[Items listed in a dataset]
* * * * * * * * *
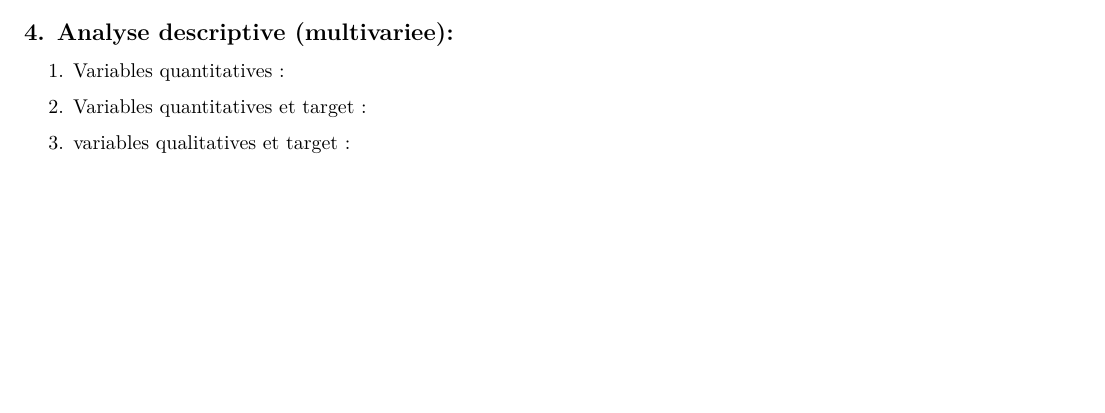
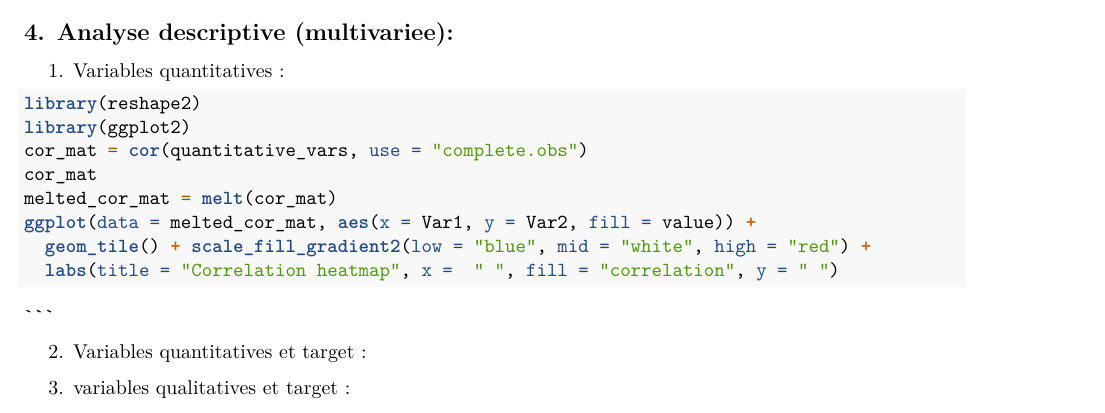
Before and after one commit to yousraBites/Projet-machine-learning, an R Markdown document (projet ml.Rmd): part of page 9 of 10, cut so that both start at the same text, the shorter picture padded with empty space. Rendered offline with R 4.5, knitr and Pandoc, then LaTeX, with nearby package versions; some code elsewhere in the file could not run offline.

Commit message:
Update projet ml.Rmd

````diff
--- a/projet ml.Rmd
+++ b/projet ml.Rmd
@@ -424,8 +424,18 @@ ggplot(data, aes(x = previous_loan_defaults_on_file)) +
 
 1.  Variables quantitatives :
 
-    ```{r}
+```{r, eval = FALSE}
 
+library(reshape2)
+library(ggplot2)
+cor_mat = cor(quantitative_vars, use = "complete.obs")
+cor_mat
+melted_cor_mat = melt(cor_mat)
+ggplot(data = melted_cor_mat, aes(x = Var1, y = Var2, fill = value)) +
+  geom_tile() + scale_fill_gradient2(low = "blue", mid = "white", high = "red") +
+  labs(title = "Correlation heatmap", x =  " ", fill = "correlation", y = " ")
+
+```
     ```
 
 2.  Variables quantitatives et target :
````
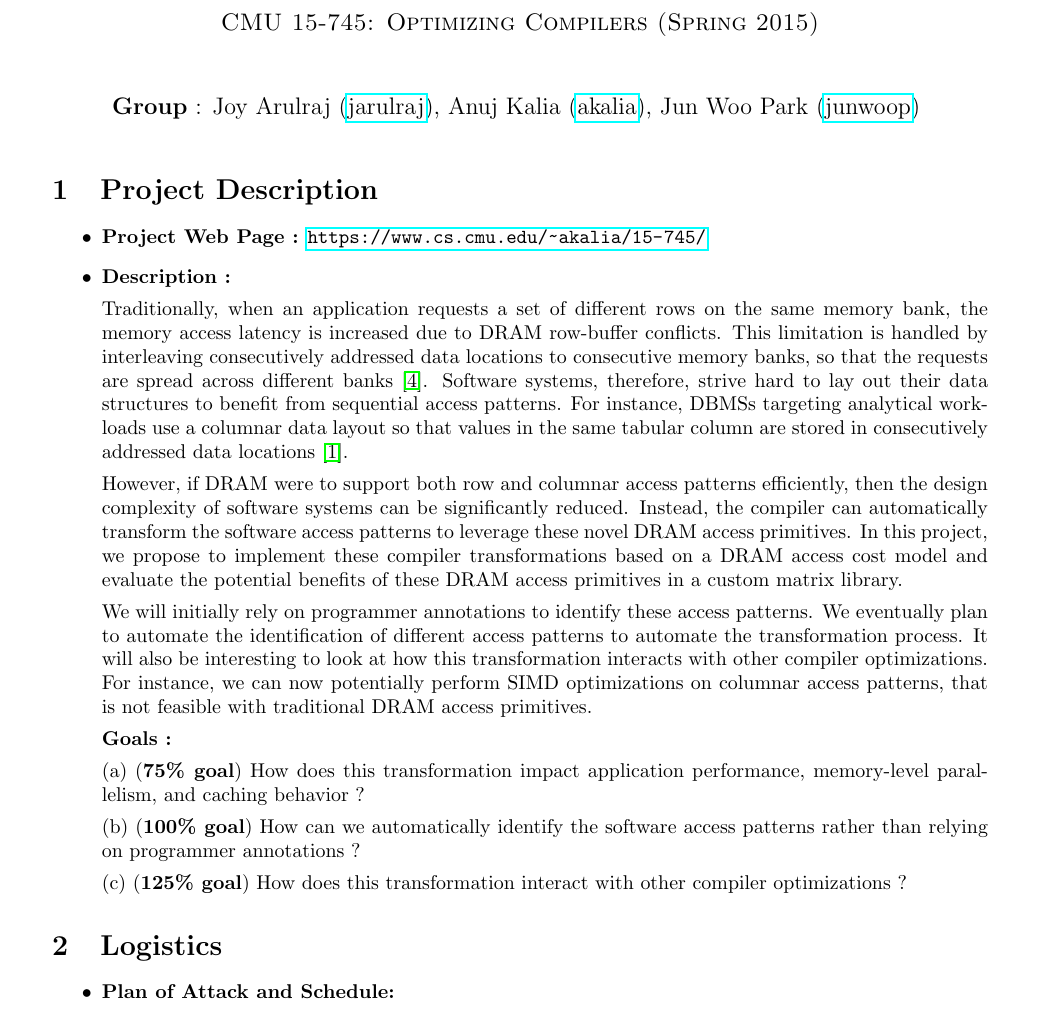
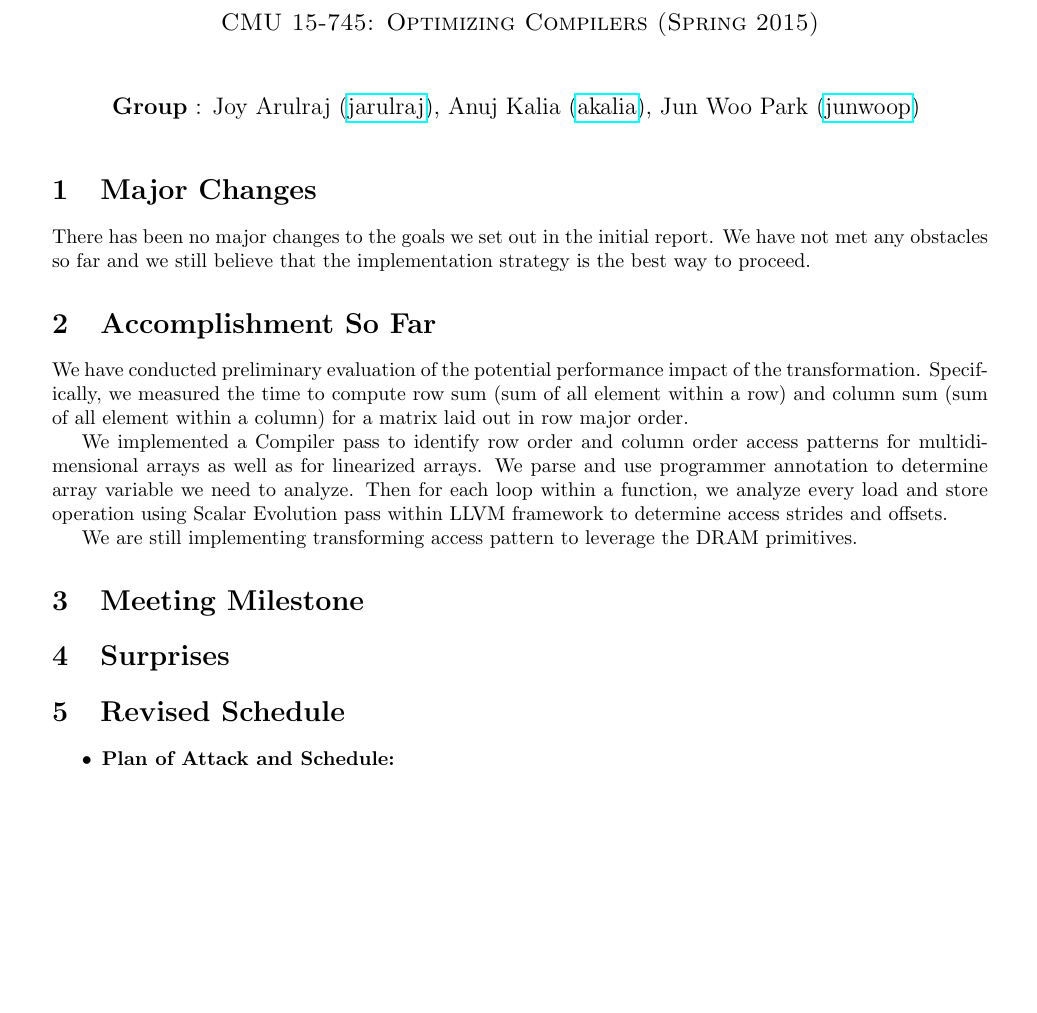
Before and after one commit to jarulraj/llvm, a LaTeX document (project/milestone/milestone.tex): part of page 1 of 2 before the commit and part of the page after it, cut so that both start at the same text, the shorter picture padded with empty space. Compiled offline with pdfLaTeX; a LaTeX package or settings file that is missing is left out.

Commit message:
more writing...

```diff
--- a/project/milestone/milestone.tex
+++ b/project/milestone/milestone.tex
@@ -42,57 +42,23 @@
   \vspace{1em}
 \end{center}
 
-\section{Project Description}
+\section{Major Changes}
 
-\begin{itemize}
+There has been no major changes to the goals we set out in the initial report. We have not met any obstacles so far and we still believe that the implementation strategy is the best way to proceed.
 
-\item \textbf{Project Web Page :} \url{https://www.cs.cmu.edu/~akalia/15-745/}
+\section{Accomplishment So Far}
 
-\item \textbf{Description :}
+We have conducted preliminary evaluation of the potential performance impact of the transformation. Specifically, we measured the time to compute row sum (sum of all element within a row) and column sum (sum of all element within a column) for a matrix laid out in row major order.
 
-Traditionally, when an application requests a set of different rows
-on the same memory bank, the memory access latency is increased due
-to DRAM row-buffer conflicts.
-This limitation is handled by interleaving consecutively
-addressed data locations to consecutive memory banks, so that
-the requests are spread across different banks~\cite{dram1}.
-Software systems, therefore, strive hard to lay out their data structures
-to benefit from sequential access patterns.
-For instance, DBMSs targeting analytical workloads use a columnar data
-layout so that values in the same tabular column are stored in
-consecutively addressed data locations~\cite{col1}.
+We implemented a Compiler pass to identify row order and column order access patterns for multidimensional arrays as well as for linearized arrays. We parse and use programmer annotation to determine array variable we need to analyze. Then for each loop within a function, we analyze every load and store operation using Scalar Evolution pass within LLVM framework to determine access strides and offsets.
 
-However, if DRAM were to support both row and columnar access patterns
-efficiently, then the design complexity of software systems can be significantly
-reduced. Instead, the compiler can automatically transform the software access
-patterns to leverage these novel DRAM access primitives.
-In this project, we propose to implement these compiler transformations based
-on a DRAM access cost model and evaluate the potential benefits of these DRAM
-access primitives in a custom matrix library.
+We are still implementing transforming access pattern to leverage the DRAM primitives.
 
-We will initially rely on programmer annotations to identify these access
-patterns.
-We eventually plan to automate the identification of different access patterns
-to automate the transformation process.
-It will also be interesting to look at how this transformation interacts with
-other compiler optimizations. For instance, we can now potentially perform
-SIMD optimizations on columnar access patterns, that is not feasible with
-traditional DRAM access primitives.
+\section{Meeting Milestone}
 
-\textbf{Goals :}
+\section{Surprises}
 
-(a) (\textbf{75\% goal}) How does this transformation impact application
-performance, memory-level parallelism, and caching behavior ?
-
-(b) (\textbf{100\% goal}) How can we automatically identify the software access
-patterns rather than relying on programmer annotations ?
-
-(c) (\textbf{125\% goal}) How does this transformation interact with other
-compiler optimizations ?
-
-\end{itemize}
-
-\section{Logistics}
+\section{Revised Schedule}
 
 \begin{itemize}
 
```
Also changed, not shown: project/milestone/milestone.tex (36 more changed lines).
* * * * * * * * *
Keep the pictures out of your copy, and repeat every entry above exactly.

Before and after one commit to yousraBites/Projet-machine-learning, an R Markdown document (projet ml.Rmd): part of page 9 of 10, cut so that both start at the same text, the shorter picture padded with empty space. Rendered offline with R 4.5, knitr and Pandoc, then LaTeX, with nearby package versions; some code elsewhere in the file could not run offline.

Commit message:
Update projet ml.Rmd

````diff
--- a/projet ml.Rmd
+++ b/projet ml.Rmd
@@ -424,8 +424,18 @@ ggplot(data, aes(x = previous_loan_defaults_on_file)) +
 
 1.  Variables quantitatives :
 
-    ```{r}
+```{r, eval = FALSE}
 
+library(reshape2)
+library(ggplot2)
+cor_mat = cor(quantitative_vars, use = "complete.obs")
+cor_mat
+melted_cor_mat = melt(cor_mat)
+ggplot(data = melted_cor_mat, aes(x = Var1, y = Var2, fill = value)) +
+  geom_tile() + scale_fill_gradient2(low = "blue", mid = "white", high = "red") +
+  labs(title = "Correlation heatmap", x =  " ", fill = "correlation", y = " ")
+
+```
     ```
 
 2.  Variables quantitatives et target :
````
Before and after one commit to jarulraj/llvm, a LaTeX document (project/milestone/milestone.tex): part of page 1 of 2 before the commit and part of the page after it, cut so that both start at the same text, the shorter picture padded with empty space. Compiled offline with pdfLaTeX; a LaTeX package or settings file that is missing is left out.

Commit message:
more writing...

```diff
--- a/project/milestone/milestone.tex
+++ b/project/milestone/milestone.tex
@@ -42,57 +42,23 @@
   \vspace{1em}
 \end{center}
 
-\section{Project Description}
+\section{Major Changes}
 
-\begin{itemize}
+There has been no major changes to the goals we set out in the initial report. We have not met any obstacles so far and we still believe that the implementation strategy is the best way to proceed.
 
-\item \textbf{Project Web Page :} \url{https://www.cs.cmu.edu/~akalia/15-745/}
+\section{Accomplishment So Far}
 
-\item \textbf{Description :}
+We have conducted preliminary evaluation of the potential performance impact of the transformation. Specifically, we measured the time to compute row sum (sum of all element within a row) and column sum (sum of all element within a column) for a matrix laid out in row major order.
 
-Traditionally, when an application requests a set of different rows
-on the same memory bank, the memory access latency is increased due
-to DRAM row-buffer conflicts.
-This limitation is handled by interleaving consecutively
-addressed data locations to consecutive memory banks, so that
-the requests are spread across different banks~\cite{dram1}.
-Software systems, therefore, strive hard to lay out their data structures
-to benefit from sequential access patterns.
-For instance, DBMSs targeting analytical workloads use a columnar data
-layout so that values in the same tabular column are stored in
-consecutively addressed data locations~\cite{col1}.
+We implemented a Compiler pass to identify row order and column order access patterns for multidimensional arrays as well as for linearized arrays. We parse and use programmer annotation to determine array variable we need to analyze. Then for each loop within a function, we analyze every load and store operation using Scalar Evolution pass within LLVM framework to determine access strides and offsets.
 
-However, if DRAM were to support both row and columnar access patterns
-efficiently, then the design complexity of software systems can be significantly
-reduced. Instead, the compiler can automatically transform the software access
-patterns to leverage these novel DRAM access primitives.
-In this project, we propose to implement these compiler transformations based
-on a DRAM access cost model and evaluate the potential benefits of these DRAM
-access primitives in a custom matrix library.
+We are still implementing transforming access pattern to leverage the DRAM primitives.
 
-We will initially rely on programmer annotations to identify these access
-patterns.
-We eventually plan to automate the identification of different access patterns
-to automate the transformation process.
-It will also be interesting to look at how this transformation interacts with
-other compiler optimizations. For instance, we can now potentially perform
-SIMD optimizations on columnar access patterns, that is not feasible with
-traditional DRAM access primitives.
+\section{Meeting Milestone}
 
-\textbf{Goals :}
+\section{Surprises}
 
-(a) (\textbf{75\% goal}) How does this transformation impact application
-performance, memory-level parallelism, and caching behavior ?
-
-(b) (\textbf{100\% goal}) How can we automatically identify the software access
-patterns rather than relying on programmer annotations ?
-
-(c) (\textbf{125\% goal}) How does this transformation interact with other
-compiler optimizations ?
-
-\end{itemize}
-
-\section{Logistics}
+\section{Revised Schedule}
 
 \begin{itemize}
 
```
Also changed, not shown: project/milestone/milestone.tex (36 more changed lines).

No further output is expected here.